##### EXERCISE DATA

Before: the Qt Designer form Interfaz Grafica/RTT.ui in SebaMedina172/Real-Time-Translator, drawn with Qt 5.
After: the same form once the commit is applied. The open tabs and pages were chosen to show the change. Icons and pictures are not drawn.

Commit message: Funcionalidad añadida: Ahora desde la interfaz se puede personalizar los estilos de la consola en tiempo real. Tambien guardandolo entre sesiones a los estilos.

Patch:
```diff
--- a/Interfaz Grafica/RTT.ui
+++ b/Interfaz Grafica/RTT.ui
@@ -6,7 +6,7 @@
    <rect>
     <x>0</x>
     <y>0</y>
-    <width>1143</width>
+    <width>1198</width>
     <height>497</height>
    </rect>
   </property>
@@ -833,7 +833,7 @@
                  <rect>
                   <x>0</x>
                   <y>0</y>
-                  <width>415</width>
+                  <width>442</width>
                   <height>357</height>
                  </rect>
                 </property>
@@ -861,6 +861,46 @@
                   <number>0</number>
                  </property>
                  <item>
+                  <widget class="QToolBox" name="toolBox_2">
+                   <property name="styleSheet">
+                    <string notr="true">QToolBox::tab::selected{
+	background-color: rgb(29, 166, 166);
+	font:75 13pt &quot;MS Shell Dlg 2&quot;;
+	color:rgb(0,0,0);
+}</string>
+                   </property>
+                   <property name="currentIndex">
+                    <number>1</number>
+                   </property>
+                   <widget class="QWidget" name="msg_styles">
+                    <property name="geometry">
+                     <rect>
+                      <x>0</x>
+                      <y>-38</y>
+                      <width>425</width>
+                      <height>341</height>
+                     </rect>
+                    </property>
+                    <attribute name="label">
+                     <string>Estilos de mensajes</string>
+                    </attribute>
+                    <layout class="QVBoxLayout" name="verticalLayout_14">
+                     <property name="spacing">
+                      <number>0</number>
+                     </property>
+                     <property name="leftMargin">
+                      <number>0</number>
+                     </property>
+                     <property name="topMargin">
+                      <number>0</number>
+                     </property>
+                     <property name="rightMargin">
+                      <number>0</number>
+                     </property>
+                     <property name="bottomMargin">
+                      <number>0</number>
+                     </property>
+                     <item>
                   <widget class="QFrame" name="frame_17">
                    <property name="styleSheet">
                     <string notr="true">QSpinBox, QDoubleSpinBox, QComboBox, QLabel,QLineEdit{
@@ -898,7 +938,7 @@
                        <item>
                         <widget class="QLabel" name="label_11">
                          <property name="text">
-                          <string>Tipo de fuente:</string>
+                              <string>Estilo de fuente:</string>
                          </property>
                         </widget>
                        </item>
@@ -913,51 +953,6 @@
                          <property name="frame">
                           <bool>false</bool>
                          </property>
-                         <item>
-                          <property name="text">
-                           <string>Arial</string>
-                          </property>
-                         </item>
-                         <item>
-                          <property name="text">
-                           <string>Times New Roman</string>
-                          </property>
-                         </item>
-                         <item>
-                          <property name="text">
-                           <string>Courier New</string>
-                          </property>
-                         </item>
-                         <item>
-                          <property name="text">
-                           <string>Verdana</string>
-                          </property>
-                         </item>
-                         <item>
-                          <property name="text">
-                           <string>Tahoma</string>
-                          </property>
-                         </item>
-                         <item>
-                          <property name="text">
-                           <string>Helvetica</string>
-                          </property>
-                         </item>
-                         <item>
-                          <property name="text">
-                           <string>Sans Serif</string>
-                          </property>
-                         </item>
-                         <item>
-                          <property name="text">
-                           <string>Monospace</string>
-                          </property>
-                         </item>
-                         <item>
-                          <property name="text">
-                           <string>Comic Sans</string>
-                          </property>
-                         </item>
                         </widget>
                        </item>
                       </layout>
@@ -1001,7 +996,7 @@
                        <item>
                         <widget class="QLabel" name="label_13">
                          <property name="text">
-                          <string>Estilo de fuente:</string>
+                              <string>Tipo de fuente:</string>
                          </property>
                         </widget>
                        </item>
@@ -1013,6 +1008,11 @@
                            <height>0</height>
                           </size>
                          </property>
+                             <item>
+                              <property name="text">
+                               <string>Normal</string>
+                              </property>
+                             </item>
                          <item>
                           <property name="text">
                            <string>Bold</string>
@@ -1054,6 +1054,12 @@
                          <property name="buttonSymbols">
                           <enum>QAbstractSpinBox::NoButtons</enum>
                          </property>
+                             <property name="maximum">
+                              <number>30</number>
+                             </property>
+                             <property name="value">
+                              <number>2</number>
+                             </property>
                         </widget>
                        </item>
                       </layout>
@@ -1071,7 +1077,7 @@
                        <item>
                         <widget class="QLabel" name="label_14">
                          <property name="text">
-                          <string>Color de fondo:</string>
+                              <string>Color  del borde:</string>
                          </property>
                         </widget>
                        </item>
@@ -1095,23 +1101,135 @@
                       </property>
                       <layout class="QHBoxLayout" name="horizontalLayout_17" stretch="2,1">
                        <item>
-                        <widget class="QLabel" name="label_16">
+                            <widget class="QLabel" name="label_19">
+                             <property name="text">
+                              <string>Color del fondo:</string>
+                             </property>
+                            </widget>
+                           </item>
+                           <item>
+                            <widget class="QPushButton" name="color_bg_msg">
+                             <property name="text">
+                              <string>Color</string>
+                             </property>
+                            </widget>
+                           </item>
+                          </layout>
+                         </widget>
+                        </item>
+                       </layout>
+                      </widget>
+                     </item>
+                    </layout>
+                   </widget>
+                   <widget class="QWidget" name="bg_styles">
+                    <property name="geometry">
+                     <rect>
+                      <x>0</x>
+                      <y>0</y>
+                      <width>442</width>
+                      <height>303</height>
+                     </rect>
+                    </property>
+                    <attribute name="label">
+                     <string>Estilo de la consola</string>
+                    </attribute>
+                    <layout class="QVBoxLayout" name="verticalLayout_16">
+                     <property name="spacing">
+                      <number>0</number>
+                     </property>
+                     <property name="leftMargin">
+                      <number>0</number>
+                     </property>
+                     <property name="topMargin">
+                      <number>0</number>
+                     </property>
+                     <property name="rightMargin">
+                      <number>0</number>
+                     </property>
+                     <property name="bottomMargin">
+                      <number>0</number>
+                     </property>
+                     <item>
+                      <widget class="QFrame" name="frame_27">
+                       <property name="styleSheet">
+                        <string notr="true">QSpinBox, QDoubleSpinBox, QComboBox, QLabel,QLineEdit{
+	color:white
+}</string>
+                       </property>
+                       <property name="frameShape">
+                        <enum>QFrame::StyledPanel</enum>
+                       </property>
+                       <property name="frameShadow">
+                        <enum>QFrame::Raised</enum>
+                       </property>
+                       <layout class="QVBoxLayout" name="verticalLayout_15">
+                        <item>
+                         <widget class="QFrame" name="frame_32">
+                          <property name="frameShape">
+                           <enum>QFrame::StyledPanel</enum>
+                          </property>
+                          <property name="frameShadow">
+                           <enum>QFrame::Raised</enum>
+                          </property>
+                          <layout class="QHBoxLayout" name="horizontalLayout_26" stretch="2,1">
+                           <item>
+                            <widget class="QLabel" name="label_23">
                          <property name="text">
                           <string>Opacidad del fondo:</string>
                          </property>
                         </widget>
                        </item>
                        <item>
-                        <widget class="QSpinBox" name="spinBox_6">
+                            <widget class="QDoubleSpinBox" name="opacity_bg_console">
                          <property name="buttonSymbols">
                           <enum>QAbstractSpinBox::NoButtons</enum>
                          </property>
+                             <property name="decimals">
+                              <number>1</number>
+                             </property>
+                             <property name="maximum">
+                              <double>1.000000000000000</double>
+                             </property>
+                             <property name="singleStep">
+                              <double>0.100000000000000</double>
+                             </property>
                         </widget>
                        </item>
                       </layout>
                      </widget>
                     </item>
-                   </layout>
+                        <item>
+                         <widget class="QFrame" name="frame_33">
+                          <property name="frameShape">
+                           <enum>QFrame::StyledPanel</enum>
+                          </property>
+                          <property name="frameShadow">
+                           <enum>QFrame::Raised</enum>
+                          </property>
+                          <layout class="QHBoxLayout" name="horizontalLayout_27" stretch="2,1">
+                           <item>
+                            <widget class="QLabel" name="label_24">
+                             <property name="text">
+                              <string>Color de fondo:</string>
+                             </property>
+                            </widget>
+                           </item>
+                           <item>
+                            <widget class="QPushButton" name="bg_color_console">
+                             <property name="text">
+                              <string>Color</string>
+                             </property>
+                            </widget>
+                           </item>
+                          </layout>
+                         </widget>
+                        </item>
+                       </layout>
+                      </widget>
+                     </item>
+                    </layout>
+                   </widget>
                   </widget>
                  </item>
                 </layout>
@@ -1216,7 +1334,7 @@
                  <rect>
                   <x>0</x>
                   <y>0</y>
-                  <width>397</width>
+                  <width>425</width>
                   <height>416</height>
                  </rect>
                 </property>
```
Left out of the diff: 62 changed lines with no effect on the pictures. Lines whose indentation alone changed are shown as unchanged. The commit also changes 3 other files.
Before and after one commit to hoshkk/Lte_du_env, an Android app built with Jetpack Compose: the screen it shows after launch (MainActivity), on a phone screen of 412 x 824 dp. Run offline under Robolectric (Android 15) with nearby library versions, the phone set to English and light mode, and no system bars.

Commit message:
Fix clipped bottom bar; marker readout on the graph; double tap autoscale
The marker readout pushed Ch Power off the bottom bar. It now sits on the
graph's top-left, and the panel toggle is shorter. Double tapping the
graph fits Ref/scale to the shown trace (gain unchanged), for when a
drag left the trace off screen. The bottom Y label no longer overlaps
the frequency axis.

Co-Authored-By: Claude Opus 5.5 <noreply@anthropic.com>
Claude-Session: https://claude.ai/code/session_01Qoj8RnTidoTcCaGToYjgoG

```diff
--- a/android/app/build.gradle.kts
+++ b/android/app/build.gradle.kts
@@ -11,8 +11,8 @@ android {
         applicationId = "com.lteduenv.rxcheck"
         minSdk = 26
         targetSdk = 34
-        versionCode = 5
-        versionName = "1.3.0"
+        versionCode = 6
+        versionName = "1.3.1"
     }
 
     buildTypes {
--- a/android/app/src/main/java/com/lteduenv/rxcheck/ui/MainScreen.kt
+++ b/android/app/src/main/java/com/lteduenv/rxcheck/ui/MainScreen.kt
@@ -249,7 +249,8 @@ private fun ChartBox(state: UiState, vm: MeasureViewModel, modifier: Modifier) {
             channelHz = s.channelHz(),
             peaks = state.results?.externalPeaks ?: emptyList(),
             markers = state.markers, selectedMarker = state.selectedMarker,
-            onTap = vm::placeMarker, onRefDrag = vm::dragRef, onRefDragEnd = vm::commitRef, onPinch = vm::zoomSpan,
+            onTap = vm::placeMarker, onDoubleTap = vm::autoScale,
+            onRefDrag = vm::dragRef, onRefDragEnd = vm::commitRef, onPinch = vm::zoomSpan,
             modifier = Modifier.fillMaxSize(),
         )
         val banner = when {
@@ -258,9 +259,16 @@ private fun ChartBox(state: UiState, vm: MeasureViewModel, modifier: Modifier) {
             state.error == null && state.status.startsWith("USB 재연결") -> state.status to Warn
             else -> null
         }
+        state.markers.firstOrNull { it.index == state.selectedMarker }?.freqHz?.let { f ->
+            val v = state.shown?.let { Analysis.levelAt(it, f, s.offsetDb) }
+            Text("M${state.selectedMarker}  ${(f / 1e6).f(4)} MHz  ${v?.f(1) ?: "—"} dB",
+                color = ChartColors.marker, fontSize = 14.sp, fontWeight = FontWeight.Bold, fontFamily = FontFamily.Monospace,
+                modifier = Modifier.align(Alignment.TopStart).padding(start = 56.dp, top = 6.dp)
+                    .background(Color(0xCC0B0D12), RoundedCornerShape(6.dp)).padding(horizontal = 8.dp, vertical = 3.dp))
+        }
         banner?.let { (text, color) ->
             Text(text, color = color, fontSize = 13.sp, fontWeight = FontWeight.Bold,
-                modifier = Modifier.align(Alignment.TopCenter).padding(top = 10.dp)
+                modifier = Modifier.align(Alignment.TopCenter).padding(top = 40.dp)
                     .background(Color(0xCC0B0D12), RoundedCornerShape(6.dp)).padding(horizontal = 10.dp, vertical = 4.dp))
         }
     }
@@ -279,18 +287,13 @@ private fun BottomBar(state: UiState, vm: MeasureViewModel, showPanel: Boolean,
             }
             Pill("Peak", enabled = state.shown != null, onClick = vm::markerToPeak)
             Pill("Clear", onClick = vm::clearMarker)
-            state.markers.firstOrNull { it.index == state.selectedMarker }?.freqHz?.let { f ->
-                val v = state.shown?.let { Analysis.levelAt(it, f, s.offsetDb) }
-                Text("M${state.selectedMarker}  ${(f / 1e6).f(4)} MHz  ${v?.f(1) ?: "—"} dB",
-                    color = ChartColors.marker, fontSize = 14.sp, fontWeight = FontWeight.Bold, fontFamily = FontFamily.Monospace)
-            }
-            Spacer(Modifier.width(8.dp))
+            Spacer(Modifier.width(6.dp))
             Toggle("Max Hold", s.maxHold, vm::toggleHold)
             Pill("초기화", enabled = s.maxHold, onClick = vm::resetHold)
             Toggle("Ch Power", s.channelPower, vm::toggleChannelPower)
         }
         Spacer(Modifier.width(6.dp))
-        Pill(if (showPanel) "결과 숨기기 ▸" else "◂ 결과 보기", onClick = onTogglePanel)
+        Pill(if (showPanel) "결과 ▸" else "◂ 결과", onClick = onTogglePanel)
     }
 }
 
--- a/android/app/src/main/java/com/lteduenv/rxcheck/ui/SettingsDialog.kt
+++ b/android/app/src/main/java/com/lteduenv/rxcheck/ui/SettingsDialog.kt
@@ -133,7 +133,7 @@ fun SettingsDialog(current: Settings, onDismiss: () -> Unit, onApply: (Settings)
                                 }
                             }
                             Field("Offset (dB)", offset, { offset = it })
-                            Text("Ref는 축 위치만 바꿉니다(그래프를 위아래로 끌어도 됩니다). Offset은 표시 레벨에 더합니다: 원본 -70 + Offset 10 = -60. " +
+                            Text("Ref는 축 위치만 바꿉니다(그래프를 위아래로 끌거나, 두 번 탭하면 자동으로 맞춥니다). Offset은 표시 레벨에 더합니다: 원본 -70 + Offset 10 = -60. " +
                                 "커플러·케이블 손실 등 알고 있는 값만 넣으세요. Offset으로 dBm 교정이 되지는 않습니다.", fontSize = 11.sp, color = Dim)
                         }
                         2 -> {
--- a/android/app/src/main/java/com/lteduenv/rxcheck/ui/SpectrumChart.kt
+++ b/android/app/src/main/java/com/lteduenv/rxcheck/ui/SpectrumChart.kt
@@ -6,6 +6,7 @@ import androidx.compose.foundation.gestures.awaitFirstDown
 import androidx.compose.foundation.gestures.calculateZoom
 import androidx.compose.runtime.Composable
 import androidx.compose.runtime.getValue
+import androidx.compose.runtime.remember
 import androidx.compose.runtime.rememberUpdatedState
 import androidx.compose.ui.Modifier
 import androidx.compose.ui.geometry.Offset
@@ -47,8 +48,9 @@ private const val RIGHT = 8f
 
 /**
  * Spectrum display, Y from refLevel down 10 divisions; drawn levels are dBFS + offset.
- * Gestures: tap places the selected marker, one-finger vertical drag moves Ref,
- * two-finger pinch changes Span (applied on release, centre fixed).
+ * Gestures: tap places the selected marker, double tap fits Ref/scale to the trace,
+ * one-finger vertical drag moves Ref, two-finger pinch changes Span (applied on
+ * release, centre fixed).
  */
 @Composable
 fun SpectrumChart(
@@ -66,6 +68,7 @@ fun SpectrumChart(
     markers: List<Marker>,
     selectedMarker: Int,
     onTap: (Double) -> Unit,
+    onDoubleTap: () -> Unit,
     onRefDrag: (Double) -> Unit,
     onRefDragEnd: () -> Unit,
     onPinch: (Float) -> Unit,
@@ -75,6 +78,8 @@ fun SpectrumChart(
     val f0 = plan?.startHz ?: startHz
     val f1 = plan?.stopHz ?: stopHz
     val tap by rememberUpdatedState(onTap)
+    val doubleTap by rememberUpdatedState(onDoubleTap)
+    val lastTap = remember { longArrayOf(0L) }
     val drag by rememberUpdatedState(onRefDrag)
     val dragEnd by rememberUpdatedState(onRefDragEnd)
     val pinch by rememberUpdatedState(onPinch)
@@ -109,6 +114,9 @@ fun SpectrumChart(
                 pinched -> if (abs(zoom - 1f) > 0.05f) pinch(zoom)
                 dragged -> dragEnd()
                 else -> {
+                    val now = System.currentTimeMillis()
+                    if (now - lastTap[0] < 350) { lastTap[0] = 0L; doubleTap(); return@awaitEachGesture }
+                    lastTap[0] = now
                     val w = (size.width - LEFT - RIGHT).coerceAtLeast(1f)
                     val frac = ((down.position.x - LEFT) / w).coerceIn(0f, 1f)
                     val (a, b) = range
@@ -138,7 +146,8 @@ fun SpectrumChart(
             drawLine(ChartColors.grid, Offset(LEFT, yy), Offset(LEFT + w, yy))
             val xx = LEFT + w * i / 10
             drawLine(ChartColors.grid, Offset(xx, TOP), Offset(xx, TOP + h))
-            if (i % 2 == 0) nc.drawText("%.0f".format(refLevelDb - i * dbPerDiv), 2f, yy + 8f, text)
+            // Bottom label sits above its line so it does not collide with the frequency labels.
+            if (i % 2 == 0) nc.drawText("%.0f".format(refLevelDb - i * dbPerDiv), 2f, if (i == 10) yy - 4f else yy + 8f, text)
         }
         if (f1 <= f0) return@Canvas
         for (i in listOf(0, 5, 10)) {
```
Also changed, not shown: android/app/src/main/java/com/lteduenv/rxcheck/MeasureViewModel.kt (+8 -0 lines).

##########

- [TASK TO COMPLETE]
The string "lteduenv" may occur in the listing; show every line where it does.

- [EXERCISE SOLUTION]
         applicationId = "com.lteduenv.rxcheck"
--- a/android/app/src/main/java/com/lteduenv/rxcheck/ui/MainScreen.kt
+++ b/android/app/src/main/java/com/lteduenv/rxcheck/ui/MainScreen.kt
--- a/android/app/src/main/java/com/lteduenv/rxcheck/ui/SettingsDialog.kt
+++ b/android/app/src/main/java/com/lteduenv/rxcheck/ui/SettingsDialog.kt
--- a/android/app/src/main/java/com/lteduenv/rxcheck/ui/SpectrumChart.kt
+++ b/android/app/src/main/java/com/lteduenv/rxcheck/ui/SpectrumChart.kt
Also changed, not shown: android/app/src/main/java/com/lteduenv/rxcheck/MeasureViewModel.kt (+8 -0 lines).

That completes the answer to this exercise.